(Saved data entries)

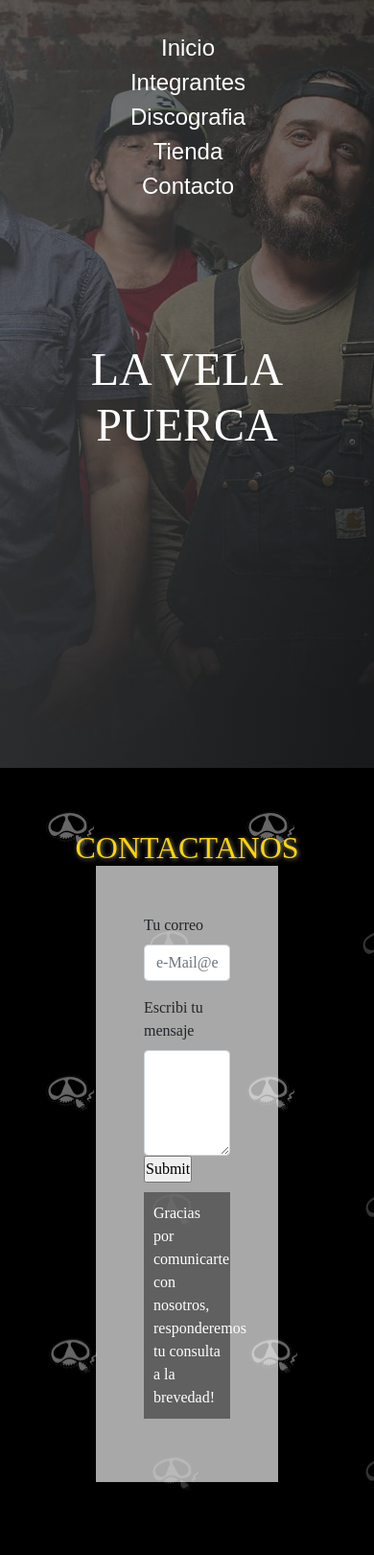
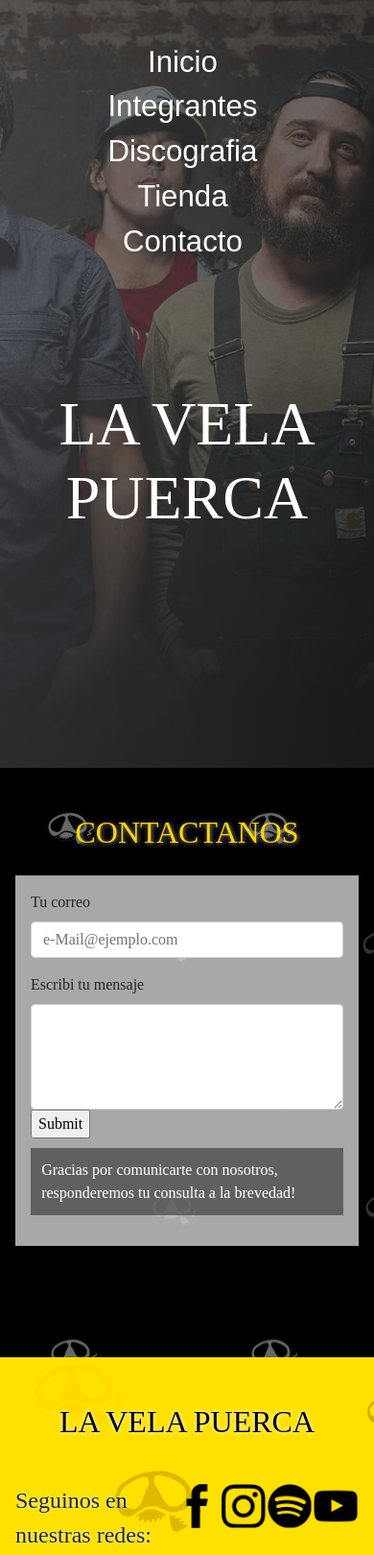
Before and after one commit to velez93/LaVela, a website: page contacto.html in a window 390 px wide. Shown: the top 1620 px of the page at 96% size. Drawn offline with nearby package versions, Linux system fonts and the light colour scheme; a web font is replaced by a local one.

Commit message:
centradoNav

```diff
--- a/scss/origen.scss
+++ b/scss/origen.scss
@@ -1,7 +1,7 @@
 
 * {
 	margin: 0;
-	padding: 0;
+
 	box-sizing: border-box;
     font-family: 'Suez One', serif;
 
@@ -9,7 +9,8 @@
 
 .encabezado{
     font-size: 5rem;
-    padding-top: 2em;
+    padding-top: 1.5em;
+    padding-bottom: .3em;
     color: #FFD600;
     text-align: center;
     margin: auto;
@@ -37,6 +38,7 @@
     nav {
         text-align: right;
         padding: 30px 50px 0 0;
+        font-size: 1.3em;
 
         .submenu a {
             color: white;
@@ -88,7 +90,7 @@
         li {
         display: inline-block;
         position: relative;
-        font-size: 18px;
+        font-size: 1em;
         }
     }
 
@@ -348,12 +350,12 @@
 .gracias {
 	color: #fff;
 	border-radius: 0px;
-	padding: 10px;
+	padding: .7em;
 }
 .carrusel {
 	display: grid;
 	grid-template-columns: 1fr 1fr;
-	gap: 40px;
+	gap: 2em;
 	width: 80%;
 	margin: auto;
 	justify-content: center;
@@ -403,13 +405,17 @@
         display: none;
     }
     header nav{
-        padding: 2em 0 0 0;
+        margin: auto;
+        padding: 2em 0 0 1em;
+
     }
 	nav ul{
 		display: flex;
         justify-content: center;
 		margin: auto;
-
+		padding-inline-start: 0;
+        margin-block-start: 0;
+        margin-block-end: 0;
         flex-direction: column;
         text-align: center;
 
@@ -487,9 +493,9 @@
             margin: auto;
 
             h1{
-                font-size: 3em;
+                font-size: 4em;
                 margin: auto;
-                padding-top: 3em;
+                padding-top: 2em;
                 color: white;
             }
 
@@ -510,6 +516,10 @@
         }
 
 
+    }
+    .casillaContacto {
+        margin: 1em;
+        padding: 1em;
     }
 }
 /*FinSmartphone**********************************
@@ -558,11 +568,17 @@
 		font-size: 2rem;
 	}
 
-	nav {
+	nav ul {
+        justify-items: center;
 		text-align: center;
 		margin: auto;
-		padding: 0;
-	}
+		padding: 0 0 0 0;
+        font-size: 1.3em;
+        }
+
+    header nav {
+        padding: 1em 0 0 0;
+    }
 
 	.contenedor-conciertos {
 		display: grid;
```
Also changed, not shown: scss/origen.css, 1 other file.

→ Description of the task: Pictures are to be dropped, and the remaining data set down exactly.

→ Task result:
Before and after one commit to velez93/LaVela, a website: page contacto.html in a window 390 px wide. Shown: the top 1620 px of the page at 96% size. Drawn offline with nearby package versions, Linux system fonts and the light colour scheme; a web font is replaced by a local one.

Commit message:
centradoNav

```diff
--- a/scss/origen.scss
+++ b/scss/origen.scss
@@ -1,7 +1,7 @@
 
 * {
 	margin: 0;
-	padding: 0;
+
 	box-sizing: border-box;
     font-family: 'Suez One', serif;
 
@@ -9,7 +9,8 @@
 
 .encabezado{
     font-size: 5rem;
-    padding-top: 2em;
+    padding-top: 1.5em;
+    padding-bottom: .3em;
     color: #FFD600;
     text-align: center;
     margin: auto;
@@ -37,6 +38,7 @@
     nav {
         text-align: right;
         padding: 30px 50px 0 0;
+        font-size: 1.3em;
 
         .submenu a {
             color: white;
@@ -88,7 +90,7 @@
         li {
         display: inline-block;
         position: relative;
-        font-size: 18px;
+        font-size: 1em;
         }
     }
 
@@ -348,12 +350,12 @@
 .gracias {
 	color: #fff;
 	border-radius: 0px;
-	padding: 10px;
+	padding: .7em;
 }
 .carrusel {
 	display: grid;
 	grid-template-columns: 1fr 1fr;
-	gap: 40px;
+	gap: 2em;
 	width: 80%;
 	margin: auto;
 	justify-content: center;
@@ -403,13 +405,17 @@
         display: none;
     }
     header nav{
-        padding: 2em 0 0 0;
+        margin: auto;
+        padding: 2em 0 0 1em;
+
     }
 	nav ul{
 		display: flex;
         justify-content: center;
 		margin: auto;
-
+		padding-inline-start: 0;
+        margin-block-start: 0;
+        margin-block-end: 0;
         flex-direction: column;
         text-align: center;
 
@@ -487,9 +493,9 @@
             margin: auto;
 
             h1{
-                font-size: 3em;
+                font-size: 4em;
                 margin: auto;
-                padding-top: 3em;
+                padding-top: 2em;
                 color: white;
             }
 
@@ -510,6 +516,10 @@
         }
 
 
+    }
+    .casillaContacto {
+        margin: 1em;
+        padding: 1em;
     }
 }
 /*FinSmartphone**********************************
@@ -558,11 +568,17 @@
 		font-size: 2rem;
 	}
 
-	nav {
+	nav ul {
+        justify-items: center;
 		text-align: center;
 		margin: auto;
-		padding: 0;
-	}
+		padding: 0 0 0 0;
+        font-size: 1.3em;
+        }
+
+    header nav {
+        padding: 1em 0 0 0;
+    }
 
 	.contenedor-conciertos {
 		display: grid;
```
Also changed, not shown: scss/origen.css, 1 other file.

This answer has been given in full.